Problem to solve:
Using the listing that follows, return every line with the word "from".
..............................
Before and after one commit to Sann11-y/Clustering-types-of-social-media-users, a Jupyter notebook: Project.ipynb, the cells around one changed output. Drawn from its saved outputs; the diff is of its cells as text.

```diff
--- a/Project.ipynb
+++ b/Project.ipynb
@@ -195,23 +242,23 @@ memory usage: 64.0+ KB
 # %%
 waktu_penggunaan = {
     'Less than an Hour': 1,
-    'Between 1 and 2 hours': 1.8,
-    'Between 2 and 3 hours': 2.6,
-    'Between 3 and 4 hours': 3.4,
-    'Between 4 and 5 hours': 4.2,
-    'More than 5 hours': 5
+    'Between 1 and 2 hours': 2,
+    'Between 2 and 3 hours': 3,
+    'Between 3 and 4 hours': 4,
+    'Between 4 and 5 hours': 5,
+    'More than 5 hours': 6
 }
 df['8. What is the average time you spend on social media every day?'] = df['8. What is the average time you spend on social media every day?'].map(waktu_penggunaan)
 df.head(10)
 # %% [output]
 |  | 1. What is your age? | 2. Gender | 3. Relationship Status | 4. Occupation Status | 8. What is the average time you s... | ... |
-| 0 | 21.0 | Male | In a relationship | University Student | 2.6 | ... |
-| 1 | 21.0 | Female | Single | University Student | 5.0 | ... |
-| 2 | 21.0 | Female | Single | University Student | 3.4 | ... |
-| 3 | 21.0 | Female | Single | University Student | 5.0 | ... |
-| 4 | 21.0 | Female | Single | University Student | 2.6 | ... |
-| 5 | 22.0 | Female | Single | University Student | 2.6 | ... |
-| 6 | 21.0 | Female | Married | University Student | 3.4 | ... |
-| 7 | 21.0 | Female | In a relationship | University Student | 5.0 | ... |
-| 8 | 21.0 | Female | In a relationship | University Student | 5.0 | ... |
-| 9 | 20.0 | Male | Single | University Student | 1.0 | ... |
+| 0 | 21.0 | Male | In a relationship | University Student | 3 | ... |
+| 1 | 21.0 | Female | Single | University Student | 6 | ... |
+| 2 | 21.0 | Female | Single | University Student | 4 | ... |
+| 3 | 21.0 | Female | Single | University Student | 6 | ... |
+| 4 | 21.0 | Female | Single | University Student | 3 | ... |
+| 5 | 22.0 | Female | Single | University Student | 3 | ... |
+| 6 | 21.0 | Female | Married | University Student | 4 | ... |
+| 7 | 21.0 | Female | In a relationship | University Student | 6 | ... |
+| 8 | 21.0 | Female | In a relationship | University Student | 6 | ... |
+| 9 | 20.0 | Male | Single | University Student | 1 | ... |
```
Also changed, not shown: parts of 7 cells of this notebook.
..............................
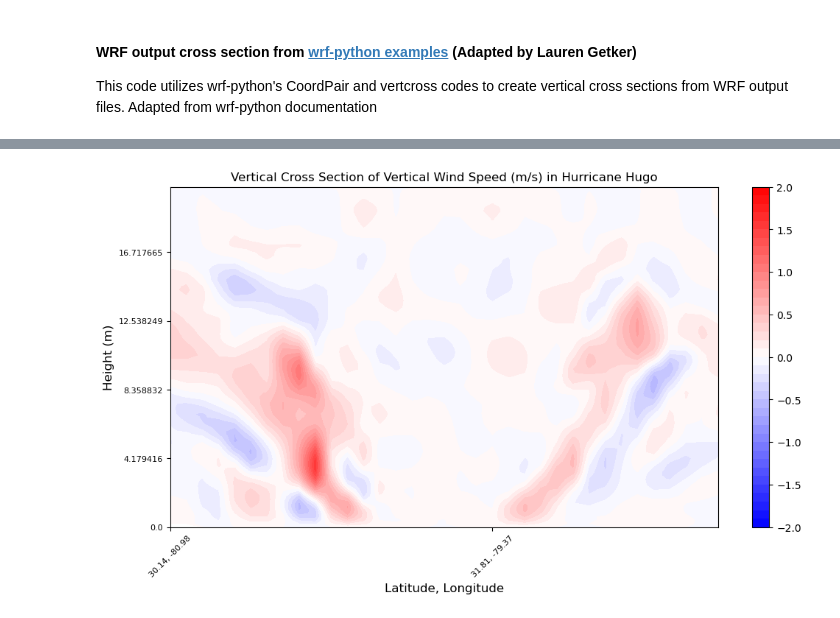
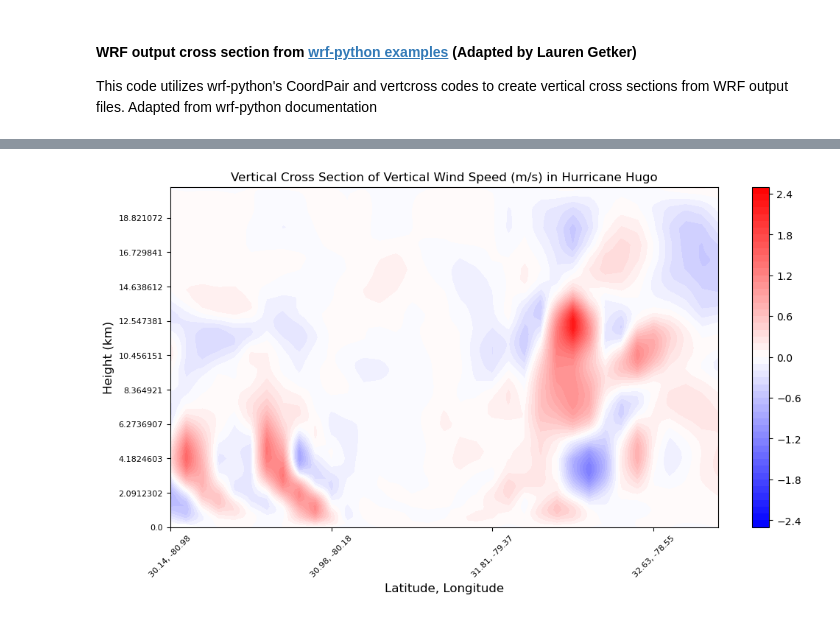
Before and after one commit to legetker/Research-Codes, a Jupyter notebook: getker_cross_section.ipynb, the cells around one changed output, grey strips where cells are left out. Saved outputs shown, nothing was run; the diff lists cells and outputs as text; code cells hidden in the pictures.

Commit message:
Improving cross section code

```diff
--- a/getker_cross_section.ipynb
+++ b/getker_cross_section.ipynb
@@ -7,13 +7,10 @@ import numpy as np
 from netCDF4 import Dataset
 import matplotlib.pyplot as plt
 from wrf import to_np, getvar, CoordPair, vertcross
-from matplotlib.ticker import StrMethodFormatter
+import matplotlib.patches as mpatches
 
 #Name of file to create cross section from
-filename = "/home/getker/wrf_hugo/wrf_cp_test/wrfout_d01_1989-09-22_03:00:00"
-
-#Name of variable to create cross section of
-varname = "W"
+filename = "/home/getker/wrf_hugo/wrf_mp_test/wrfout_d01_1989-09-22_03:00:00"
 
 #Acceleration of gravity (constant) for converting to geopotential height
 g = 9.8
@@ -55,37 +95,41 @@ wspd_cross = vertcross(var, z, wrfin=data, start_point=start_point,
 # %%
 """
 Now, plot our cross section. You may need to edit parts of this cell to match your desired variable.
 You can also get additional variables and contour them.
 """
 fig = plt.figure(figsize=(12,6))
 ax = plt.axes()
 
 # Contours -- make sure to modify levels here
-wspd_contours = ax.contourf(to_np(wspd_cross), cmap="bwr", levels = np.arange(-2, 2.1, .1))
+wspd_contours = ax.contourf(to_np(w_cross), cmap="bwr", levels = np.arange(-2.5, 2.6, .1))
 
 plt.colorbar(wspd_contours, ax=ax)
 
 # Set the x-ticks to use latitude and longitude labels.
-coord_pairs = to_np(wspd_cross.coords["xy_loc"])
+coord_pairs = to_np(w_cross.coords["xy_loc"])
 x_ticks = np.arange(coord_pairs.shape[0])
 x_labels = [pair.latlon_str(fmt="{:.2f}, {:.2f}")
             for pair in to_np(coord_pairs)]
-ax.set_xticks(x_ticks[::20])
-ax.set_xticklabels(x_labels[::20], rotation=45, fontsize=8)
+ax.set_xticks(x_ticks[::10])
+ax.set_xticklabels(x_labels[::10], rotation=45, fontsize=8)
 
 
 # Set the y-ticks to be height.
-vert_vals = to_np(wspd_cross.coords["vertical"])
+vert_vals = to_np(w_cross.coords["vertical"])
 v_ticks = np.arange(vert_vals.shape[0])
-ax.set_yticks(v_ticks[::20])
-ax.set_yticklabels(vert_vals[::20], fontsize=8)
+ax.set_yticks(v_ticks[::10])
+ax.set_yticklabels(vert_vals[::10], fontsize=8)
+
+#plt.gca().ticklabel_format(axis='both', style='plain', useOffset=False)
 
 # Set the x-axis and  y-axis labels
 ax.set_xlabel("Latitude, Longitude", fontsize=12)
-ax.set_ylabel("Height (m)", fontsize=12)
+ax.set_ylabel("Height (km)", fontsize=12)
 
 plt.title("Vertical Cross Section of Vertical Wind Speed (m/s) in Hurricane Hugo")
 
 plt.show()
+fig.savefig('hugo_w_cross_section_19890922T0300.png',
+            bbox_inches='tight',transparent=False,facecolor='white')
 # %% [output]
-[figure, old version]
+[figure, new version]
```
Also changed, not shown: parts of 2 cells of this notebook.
..............................
Task answer:
Before and after one commit to Sann11-y/Clustering-types-of-social-media-users, a Jupyter notebook: Project.ipynb, the cells around one changed output. Drawn from its saved outputs; the diff is of its cells as text.
 from netCDF4 import Dataset
 from wrf import to_np, getvar, CoordPair, vertcross
-from matplotlib.ticker import StrMethodFormatter
 #Name of file to create cross section from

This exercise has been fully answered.